▶ _INPUT_:

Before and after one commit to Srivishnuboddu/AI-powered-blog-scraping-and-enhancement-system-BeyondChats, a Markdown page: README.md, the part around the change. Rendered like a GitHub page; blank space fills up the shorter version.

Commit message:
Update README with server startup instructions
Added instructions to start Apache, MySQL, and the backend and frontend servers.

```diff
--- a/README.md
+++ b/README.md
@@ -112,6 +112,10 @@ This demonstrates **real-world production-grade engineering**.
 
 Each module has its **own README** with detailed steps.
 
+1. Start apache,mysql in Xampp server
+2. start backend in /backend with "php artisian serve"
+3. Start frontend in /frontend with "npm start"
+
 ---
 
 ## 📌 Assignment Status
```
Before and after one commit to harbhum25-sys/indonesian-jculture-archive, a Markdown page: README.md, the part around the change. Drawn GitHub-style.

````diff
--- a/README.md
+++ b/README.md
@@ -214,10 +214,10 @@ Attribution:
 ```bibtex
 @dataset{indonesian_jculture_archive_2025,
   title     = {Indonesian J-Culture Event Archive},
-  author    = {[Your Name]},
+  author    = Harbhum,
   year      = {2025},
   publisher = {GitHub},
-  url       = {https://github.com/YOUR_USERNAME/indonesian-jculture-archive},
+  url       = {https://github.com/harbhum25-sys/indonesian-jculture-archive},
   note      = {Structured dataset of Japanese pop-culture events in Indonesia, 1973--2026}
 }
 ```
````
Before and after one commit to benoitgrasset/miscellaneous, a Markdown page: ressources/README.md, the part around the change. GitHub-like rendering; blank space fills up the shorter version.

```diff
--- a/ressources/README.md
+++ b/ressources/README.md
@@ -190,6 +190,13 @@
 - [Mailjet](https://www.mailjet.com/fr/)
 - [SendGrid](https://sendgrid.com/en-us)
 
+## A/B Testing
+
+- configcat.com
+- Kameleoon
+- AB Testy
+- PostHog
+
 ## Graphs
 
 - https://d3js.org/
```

▶ _WHAT IS REQUIRED_: Reproduce every line of the material above that has the string "README".

▶ _ANSWER SECTION_:
Before and after one commit to Srivishnuboddu/AI-powered-blog-scraping-and-enhancement-system-BeyondChats, a Markdown page: README.md, the part around the change. Rendered like a GitHub page; blank space fills up the shorter version.
Update README with server startup instructions
--- a/README.md
+++ b/README.md
 Each module has its **own README** with detailed steps.
Before and after one commit to harbhum25-sys/indonesian-jculture-archive, a Markdown page: README.md, the part around the change. Drawn GitHub-style.
--- a/README.md
+++ b/README.md
Before and after one commit to benoitgrasset/miscellaneous, a Markdown page: ressources/README.md, the part around the change. GitHub-like rendering; blank space fills up the shorter version.
--- a/ressources/README.md
+++ b/ressources/README.md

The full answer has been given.